== Records provided ==
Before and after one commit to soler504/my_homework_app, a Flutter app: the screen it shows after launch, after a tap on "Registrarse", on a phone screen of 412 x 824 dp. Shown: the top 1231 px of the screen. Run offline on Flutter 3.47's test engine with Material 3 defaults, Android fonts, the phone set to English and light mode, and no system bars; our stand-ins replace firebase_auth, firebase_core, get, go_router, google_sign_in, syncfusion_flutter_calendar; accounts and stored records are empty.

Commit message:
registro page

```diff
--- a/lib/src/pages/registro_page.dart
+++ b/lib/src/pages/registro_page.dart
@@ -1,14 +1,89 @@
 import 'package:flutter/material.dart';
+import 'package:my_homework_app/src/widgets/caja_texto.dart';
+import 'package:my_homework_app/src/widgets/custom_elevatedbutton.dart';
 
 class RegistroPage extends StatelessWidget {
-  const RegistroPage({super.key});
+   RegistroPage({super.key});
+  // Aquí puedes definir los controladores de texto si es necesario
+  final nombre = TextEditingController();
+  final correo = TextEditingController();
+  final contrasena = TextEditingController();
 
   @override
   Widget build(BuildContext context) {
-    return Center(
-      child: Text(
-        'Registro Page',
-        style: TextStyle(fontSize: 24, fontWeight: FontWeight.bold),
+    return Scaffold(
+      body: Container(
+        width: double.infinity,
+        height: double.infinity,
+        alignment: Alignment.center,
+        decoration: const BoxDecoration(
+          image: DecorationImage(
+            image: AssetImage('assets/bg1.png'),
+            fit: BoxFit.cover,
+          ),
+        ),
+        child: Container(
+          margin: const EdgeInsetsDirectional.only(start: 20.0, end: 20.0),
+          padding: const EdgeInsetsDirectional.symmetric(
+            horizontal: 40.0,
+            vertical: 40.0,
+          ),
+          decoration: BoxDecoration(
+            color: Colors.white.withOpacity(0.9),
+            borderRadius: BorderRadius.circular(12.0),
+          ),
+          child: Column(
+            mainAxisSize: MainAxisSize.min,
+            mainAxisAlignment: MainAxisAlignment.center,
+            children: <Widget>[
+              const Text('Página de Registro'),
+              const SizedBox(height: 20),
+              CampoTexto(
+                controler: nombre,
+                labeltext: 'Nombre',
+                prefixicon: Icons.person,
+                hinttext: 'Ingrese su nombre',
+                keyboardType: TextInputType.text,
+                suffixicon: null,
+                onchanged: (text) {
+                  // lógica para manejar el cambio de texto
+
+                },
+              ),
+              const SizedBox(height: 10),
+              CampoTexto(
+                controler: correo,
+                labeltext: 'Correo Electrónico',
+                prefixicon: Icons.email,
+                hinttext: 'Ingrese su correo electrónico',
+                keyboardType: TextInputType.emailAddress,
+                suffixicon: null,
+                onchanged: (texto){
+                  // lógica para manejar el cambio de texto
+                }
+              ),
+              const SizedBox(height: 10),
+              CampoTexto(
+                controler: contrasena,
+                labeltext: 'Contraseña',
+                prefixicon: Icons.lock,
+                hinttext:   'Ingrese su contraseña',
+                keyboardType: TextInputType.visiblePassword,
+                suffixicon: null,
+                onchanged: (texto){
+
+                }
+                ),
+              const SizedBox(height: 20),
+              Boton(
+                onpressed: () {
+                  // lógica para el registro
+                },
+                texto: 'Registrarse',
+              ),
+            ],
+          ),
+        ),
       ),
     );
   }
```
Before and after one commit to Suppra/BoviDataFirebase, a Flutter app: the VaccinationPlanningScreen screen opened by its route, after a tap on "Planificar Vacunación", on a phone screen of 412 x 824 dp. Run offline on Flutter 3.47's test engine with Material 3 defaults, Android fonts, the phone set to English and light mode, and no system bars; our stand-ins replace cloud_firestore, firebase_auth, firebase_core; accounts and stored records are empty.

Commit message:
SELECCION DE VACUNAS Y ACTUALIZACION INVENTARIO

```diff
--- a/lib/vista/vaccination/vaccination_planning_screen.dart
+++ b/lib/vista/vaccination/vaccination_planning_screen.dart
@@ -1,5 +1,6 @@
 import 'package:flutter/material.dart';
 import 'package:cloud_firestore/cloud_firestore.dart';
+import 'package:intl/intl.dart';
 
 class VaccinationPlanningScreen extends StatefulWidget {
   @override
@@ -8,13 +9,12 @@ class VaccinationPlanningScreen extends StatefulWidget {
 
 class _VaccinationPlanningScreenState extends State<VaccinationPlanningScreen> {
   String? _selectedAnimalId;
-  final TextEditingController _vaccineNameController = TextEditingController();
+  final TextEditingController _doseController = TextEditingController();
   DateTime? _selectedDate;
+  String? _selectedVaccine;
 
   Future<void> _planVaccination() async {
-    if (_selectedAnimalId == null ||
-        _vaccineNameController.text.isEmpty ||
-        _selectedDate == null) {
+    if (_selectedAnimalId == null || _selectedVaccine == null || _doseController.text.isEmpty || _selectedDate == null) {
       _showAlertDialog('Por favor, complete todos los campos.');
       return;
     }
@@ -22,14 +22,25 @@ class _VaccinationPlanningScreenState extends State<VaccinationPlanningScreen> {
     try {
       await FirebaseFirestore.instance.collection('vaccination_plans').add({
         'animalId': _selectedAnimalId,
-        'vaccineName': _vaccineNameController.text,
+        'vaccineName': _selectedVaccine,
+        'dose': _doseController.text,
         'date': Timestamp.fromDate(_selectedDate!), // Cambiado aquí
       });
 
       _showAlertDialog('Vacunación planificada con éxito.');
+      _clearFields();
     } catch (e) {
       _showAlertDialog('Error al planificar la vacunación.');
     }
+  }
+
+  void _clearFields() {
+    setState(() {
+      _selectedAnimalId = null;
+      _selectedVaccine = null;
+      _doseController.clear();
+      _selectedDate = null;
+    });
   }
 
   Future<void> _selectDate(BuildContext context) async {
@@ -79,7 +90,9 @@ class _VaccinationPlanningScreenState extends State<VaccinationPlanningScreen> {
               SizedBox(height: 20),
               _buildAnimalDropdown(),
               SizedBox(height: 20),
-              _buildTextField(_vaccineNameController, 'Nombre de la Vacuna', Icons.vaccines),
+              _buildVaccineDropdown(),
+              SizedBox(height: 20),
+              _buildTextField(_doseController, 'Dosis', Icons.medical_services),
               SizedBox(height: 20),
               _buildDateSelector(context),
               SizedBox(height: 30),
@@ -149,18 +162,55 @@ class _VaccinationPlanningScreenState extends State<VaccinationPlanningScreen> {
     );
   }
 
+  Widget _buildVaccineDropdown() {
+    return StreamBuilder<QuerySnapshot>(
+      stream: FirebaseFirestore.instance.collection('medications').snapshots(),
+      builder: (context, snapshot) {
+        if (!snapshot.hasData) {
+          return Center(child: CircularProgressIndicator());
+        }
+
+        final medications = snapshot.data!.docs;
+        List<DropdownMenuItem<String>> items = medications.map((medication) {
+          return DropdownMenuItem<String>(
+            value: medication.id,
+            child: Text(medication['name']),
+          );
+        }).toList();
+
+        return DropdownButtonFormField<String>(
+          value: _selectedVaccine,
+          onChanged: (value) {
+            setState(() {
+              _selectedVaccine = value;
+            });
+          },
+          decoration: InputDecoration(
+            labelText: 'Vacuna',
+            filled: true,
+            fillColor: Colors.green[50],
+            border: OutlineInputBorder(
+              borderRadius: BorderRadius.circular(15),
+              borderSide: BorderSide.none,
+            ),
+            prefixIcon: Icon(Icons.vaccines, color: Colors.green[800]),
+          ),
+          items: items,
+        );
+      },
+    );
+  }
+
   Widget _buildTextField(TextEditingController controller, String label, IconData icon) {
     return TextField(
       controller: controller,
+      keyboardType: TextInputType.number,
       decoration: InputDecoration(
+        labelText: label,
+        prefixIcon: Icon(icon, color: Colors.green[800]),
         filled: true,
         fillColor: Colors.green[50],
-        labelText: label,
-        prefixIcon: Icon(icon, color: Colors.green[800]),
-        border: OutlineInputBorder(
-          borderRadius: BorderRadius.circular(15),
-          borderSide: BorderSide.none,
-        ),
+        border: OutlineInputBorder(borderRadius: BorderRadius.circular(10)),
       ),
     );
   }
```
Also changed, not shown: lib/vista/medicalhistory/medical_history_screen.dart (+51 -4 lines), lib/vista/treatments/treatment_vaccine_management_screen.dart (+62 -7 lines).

== How to complete this task ==
Show every line of the listing in which the string "borderRadius" can be found.

== Exercise output ==
+            borderRadius: BorderRadius.circular(12.0),
+              borderRadius: BorderRadius.circular(15),
-          borderRadius: BorderRadius.circular(15),
+        border: OutlineInputBorder(borderRadius: BorderRadius.circular(10)),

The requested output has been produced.